“Introverts may have strong social skills and enjoy parties and business meetings, but after a while wish they were home in their pajamas. They prefer to devote their social energies to close friends, colleagues, and family. They listen more than they talk, think before they speak, and often feel as if they express themselves better in writing than in conversation.”
Just join the gym
Estelle agrees with Susan’s definition, which she says, “completely sums me up.” She goes on, “I was looking forward to having peace and quiet when I left work, being able to spend time on my own without feeling guilty or worrying that I was missing out. To be honest, I dreaded the endless meetings, the public speaking and the relentless social events at work and thought retirement was the answer.” Sadly, for Estelle, and hundreds of thousands of other retirees I imagine, this way of approaching retirement wasn’t conducive to a fulfilling life.

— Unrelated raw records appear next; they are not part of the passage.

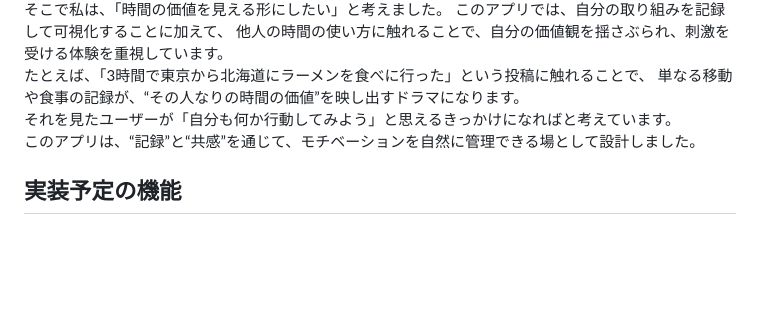
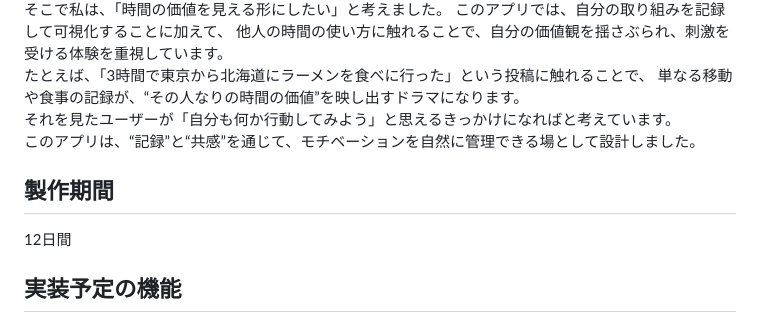
Before and after one commit to Tabasa-T/original_app-42267, a Markdown page: README.md, the part around the change. Rendered like a GitHub page; blank space fills up the shorter version.

```diff
--- a/README.md
+++ b/README.md
@@ -63,6 +63,9 @@ https://original-app-42267.onrender.com
 それを見たユーザーが「自分も何か行動してみよう」と思えるきっかけになればと考えています。
 このアプリは、“記録”と“共感”を通じて、モチベーションを自然に管理できる場として設計しました。
 
+## 製作期間
+12日間
+
 ## 実装予定の機能
 
 - いいね（投票）機能
```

“I soon realized that I didn’t want to be alone”, explains Estelle. “I needed people, but not just anyone. I wanted a social circle I felt close to, who understood me, and who accepted that I wouldn’t say yes to every invitation that came my way.”
Estelle admits that she also needed “a little push” to try new things and broaden her horizons. “My friend kept asking me to join the gym and whilst I love being active, I wasn’t sure. But she wouldn’t give in, she’d invite me to members’ events, tell me how much fun she was having there and eventually, she turned up with a month’s guest pass. I really couldn’t say no!”
Doing yoga, pilates, and keep fit classes was “the best thing I ever did,” admits Estelle. “I’ve become even closer to that particular friend, and met a small group of really lovely, and likeminded people.” And, she admits, “it also gave me the confidence to join other groups too. I no longer feel lonely, and yet, I don’t feel completely overwhelmed either.”
Not all plain sailing
Of course, as with any life transition, it hasn’t all been plain sailing for Estelle. Yes, she found the drive to move out of her comfort zone, but she still fears taking on those big adventures that I urge all retirees to take. “I desperately want to do new and ‘wild’ things – I book holidays, excursions, and group trips with friends knowing that when the time comes to do them, I will be absolutely filled with dread, and will want to talk myself out of going on them at all.” Estelle’s experience is common amongst introverts. They have to work especially hard to get the most out of retirement, constantly telling themselves that the reward will be worth the effort.
That’s not to say, for a second, that I suggest the more introverted amongst us spend every day of our retirement lives having a battle with our inner selves. That would just be crazy and not conducive to a life well lived. Introverts must accept that they need the time and space to be alone, whilst ensuring that they don’t spend too much time in their own company and with their own thoughts.
Life is about balance, and whether your personality type is introverted or extroverted, it’s all about finding it. You won’t get it right immediately, you may never find the perfect equilibrium, but all of us must at least try. If you would like some help defining what your retirement will look like as an introvert, please get in touch.